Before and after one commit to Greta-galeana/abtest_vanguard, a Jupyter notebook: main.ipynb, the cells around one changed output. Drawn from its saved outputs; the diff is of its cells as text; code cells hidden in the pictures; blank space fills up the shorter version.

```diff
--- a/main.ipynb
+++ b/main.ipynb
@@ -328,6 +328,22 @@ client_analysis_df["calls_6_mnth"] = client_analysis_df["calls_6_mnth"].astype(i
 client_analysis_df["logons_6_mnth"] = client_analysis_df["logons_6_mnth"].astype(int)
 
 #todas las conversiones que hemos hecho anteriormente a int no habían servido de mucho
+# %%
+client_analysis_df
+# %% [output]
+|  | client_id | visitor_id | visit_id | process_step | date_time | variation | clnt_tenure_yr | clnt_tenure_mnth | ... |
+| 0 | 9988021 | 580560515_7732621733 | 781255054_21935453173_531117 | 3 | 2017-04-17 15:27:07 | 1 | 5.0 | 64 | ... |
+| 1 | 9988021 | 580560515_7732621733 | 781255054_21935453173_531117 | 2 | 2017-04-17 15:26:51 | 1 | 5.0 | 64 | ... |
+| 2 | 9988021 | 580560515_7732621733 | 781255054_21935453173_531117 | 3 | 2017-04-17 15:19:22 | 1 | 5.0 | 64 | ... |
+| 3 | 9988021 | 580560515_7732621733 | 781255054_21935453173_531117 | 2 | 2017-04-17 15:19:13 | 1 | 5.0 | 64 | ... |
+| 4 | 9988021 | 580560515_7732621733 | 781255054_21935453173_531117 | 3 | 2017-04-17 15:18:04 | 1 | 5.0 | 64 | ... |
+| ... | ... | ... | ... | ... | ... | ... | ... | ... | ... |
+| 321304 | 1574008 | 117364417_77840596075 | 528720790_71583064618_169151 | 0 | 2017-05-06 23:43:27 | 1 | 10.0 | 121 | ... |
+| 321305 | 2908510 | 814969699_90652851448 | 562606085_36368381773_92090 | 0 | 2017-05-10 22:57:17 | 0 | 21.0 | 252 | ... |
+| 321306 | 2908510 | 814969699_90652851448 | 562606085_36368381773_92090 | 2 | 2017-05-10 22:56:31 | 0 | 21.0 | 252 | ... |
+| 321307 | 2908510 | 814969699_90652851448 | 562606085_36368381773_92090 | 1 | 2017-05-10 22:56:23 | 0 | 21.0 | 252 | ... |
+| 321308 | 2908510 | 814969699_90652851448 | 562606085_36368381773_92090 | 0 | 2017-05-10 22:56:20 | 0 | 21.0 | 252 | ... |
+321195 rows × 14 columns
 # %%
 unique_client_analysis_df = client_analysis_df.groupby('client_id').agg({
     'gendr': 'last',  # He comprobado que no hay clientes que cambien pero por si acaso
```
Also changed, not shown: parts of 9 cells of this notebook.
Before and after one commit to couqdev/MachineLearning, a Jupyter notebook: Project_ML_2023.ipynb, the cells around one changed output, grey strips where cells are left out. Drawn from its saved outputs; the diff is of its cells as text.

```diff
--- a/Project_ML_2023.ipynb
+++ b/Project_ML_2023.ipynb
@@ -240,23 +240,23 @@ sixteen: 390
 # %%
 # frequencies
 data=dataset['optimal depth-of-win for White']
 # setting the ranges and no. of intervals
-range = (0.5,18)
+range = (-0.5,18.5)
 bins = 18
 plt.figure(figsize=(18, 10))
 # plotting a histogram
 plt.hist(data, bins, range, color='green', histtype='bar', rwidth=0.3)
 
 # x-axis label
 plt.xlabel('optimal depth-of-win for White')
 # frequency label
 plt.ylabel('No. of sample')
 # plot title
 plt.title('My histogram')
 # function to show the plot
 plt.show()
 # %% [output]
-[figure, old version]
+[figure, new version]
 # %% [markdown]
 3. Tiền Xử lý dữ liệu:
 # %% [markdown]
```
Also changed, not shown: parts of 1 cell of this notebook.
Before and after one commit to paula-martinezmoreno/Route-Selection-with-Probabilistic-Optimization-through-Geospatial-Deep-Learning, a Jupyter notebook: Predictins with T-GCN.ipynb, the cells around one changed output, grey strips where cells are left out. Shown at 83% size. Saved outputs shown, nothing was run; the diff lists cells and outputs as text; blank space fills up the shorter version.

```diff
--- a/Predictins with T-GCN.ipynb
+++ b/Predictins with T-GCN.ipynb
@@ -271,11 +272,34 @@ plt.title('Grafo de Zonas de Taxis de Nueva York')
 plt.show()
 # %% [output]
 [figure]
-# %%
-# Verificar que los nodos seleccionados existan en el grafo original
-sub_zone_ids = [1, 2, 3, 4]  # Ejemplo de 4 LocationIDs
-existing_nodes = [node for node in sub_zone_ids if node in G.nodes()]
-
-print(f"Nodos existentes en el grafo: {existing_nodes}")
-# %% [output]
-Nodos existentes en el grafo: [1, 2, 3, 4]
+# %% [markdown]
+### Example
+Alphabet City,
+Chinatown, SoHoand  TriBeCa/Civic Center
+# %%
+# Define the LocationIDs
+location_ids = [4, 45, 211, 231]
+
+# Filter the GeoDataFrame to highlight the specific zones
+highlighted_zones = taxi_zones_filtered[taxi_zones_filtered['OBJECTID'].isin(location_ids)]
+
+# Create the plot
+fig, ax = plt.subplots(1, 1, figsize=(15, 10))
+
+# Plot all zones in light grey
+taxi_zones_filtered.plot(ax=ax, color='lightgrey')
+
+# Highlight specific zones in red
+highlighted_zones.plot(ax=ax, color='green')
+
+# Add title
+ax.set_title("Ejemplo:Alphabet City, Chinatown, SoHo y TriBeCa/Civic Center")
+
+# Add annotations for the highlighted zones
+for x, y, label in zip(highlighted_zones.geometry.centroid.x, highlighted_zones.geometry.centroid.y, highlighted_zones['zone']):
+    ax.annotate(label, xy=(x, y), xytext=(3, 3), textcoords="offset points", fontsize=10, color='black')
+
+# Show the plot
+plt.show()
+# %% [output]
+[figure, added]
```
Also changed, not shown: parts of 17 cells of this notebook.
#####
**EXERCISE AIM:** All lines in the material are to be returned exactly.

**OUTPUT OF THE EXERCISE:**
Before and after one commit to Greta-galeana/abtest_vanguard, a Jupyter notebook: main.ipynb, the cells around one changed output. Drawn from its saved outputs; the diff is of its cells as text; code cells hidden in the pictures; blank space fills up the shorter version.

```diff
--- a/main.ipynb
+++ b/main.ipynb
@@ -328,6 +328,22 @@ client_analysis_df["calls_6_mnth"] = client_analysis_df["calls_6_mnth"].astype(i
 client_analysis_df["logons_6_mnth"] = client_analysis_df["logons_6_mnth"].astype(int)
 
 #todas las conversiones que hemos hecho anteriormente a int no habían servido de mucho
+# %%
+client_analysis_df
+# %% [output]
+|  | client_id | visitor_id | visit_id | process_step | date_time | variation | clnt_tenure_yr | clnt_tenure_mnth | ... |
+| 0 | 9988021 | 580560515_7732621733 | 781255054_21935453173_531117 | 3 | 2017-04-17 15:27:07 | 1 | 5.0 | 64 | ... |
+| 1 | 9988021 | 580560515_7732621733 | 781255054_21935453173_531117 | 2 | 2017-04-17 15:26:51 | 1 | 5.0 | 64 | ... |
+| 2 | 9988021 | 580560515_7732621733 | 781255054_21935453173_531117 | 3 | 2017-04-17 15:19:22 | 1 | 5.0 | 64 | ... |
+| 3 | 9988021 | 580560515_7732621733 | 781255054_21935453173_531117 | 2 | 2017-04-17 15:19:13 | 1 | 5.0 | 64 | ... |
+| 4 | 9988021 | 580560515_7732621733 | 781255054_21935453173_531117 | 3 | 2017-04-17 15:18:04 | 1 | 5.0 | 64 | ... |
+| ... | ... | ... | ... | ... | ... | ... | ... | ... | ... |
+| 321304 | 1574008 | 117364417_77840596075 | 528720790_71583064618_169151 | 0 | 2017-05-06 23:43:27 | 1 | 10.0 | 121 | ... |
+| 321305 | 2908510 | 814969699_90652851448 | 562606085_36368381773_92090 | 0 | 2017-05-10 22:57:17 | 0 | 21.0 | 252 | ... |
+| 321306 | 2908510 | 814969699_90652851448 | 562606085_36368381773_92090 | 2 | 2017-05-10 22:56:31 | 0 | 21.0 | 252 | ... |
+| 321307 | 2908510 | 814969699_90652851448 | 562606085_36368381773_92090 | 1 | 2017-05-10 22:56:23 | 0 | 21.0 | 252 | ... |
+| 321308 | 2908510 | 814969699_90652851448 | 562606085_36368381773_92090 | 0 | 2017-05-10 22:56:20 | 0 | 21.0 | 252 | ... |
+321195 rows × 14 columns
 # %%
 unique_client_analysis_df = client_analysis_df.groupby('client_id').agg({
     'gendr': 'last',  # He comprobado que no hay clientes que cambien pero por si acaso
```
Also changed, not shown: parts of 9 cells of this notebook.
Before and after one commit to couqdev/MachineLearning, a Jupyter notebook: Project_ML_2023.ipynb, the cells around one changed output, grey strips where cells are left out. Drawn from its saved outputs; the diff is of its cells as text.

```diff
--- a/Project_ML_2023.ipynb
+++ b/Project_ML_2023.ipynb
@@ -240,23 +240,23 @@ sixteen: 390
 # %%
 # frequencies
 data=dataset['optimal depth-of-win for White']
 # setting the ranges and no. of intervals
-range = (0.5,18)
+range = (-0.5,18.5)
 bins = 18
 plt.figure(figsize=(18, 10))
 # plotting a histogram
 plt.hist(data, bins, range, color='green', histtype='bar', rwidth=0.3)
 
 # x-axis label
 plt.xlabel('optimal depth-of-win for White')
 # frequency label
 plt.ylabel('No. of sample')
 # plot title
 plt.title('My histogram')
 # function to show the plot
 plt.show()
 # %% [output]
-[figure, old version]
+[figure, new version]
 # %% [markdown]
 3. Tiền Xử lý dữ liệu:
 # %% [markdown]
```
Also changed, not shown: parts of 1 cell of this notebook.
Before and after one commit to paula-martinezmoreno/Route-Selection-with-Probabilistic-Optimization-through-Geospatial-Deep-Learning, a Jupyter notebook: Predictins with T-GCN.ipynb, the cells around one changed output, grey strips where cells are left out. Shown at 83% size. Saved outputs shown, nothing was run; the diff lists cells and outputs as text; blank space fills up the shorter version.

```diff
--- a/Predictins with T-GCN.ipynb
+++ b/Predictins with T-GCN.ipynb
@@ -271,11 +272,34 @@ plt.title('Grafo de Zonas de Taxis de Nueva York')
 plt.show()
 # %% [output]
 [figure]
-# %%
-# Verificar que los nodos seleccionados existan en el grafo original
-sub_zone_ids = [1, 2, 3, 4]  # Ejemplo de 4 LocationIDs
-existing_nodes = [node for node in sub_zone_ids if node in G.nodes()]
-
-print(f"Nodos existentes en el grafo: {existing_nodes}")
-# %% [output]
-Nodos existentes en el grafo: [1, 2, 3, 4]
+# %% [markdown]
+### Example
+Alphabet City,
+Chinatown, SoHoand  TriBeCa/Civic Center
+# %%
+# Define the LocationIDs
+location_ids = [4, 45, 211, 231]
+
+# Filter the GeoDataFrame to highlight the specific zones
+highlighted_zones = taxi_zones_filtered[taxi_zones_filtered['OBJECTID'].isin(location_ids)]
+
+# Create the plot
+fig, ax = plt.subplots(1, 1, figsize=(15, 10))
+
+# Plot all zones in light grey
+taxi_zones_filtered.plot(ax=ax, color='lightgrey')
+
+# Highlight specific zones in red
+highlighted_zones.plot(ax=ax, color='green')
+
+# Add title
+ax.set_title("Ejemplo:Alphabet City, Chinatown, SoHo y TriBeCa/Civic Center")
+
+# Add annotations for the highlighted zones
+for x, y, label in zip(highlighted_zones.geometry.centroid.x, highlighted_zones.geometry.centroid.y, highlighted_zones['zone']):
+    ax.annotate(label, xy=(x, y), xytext=(3, 3), textcoords="offset points", fontsize=10, color='black')
+
+# Show the plot
+plt.show()
+# %% [output]
+[figure, added]
```
Also changed, not shown: parts of 17 cells of this notebook.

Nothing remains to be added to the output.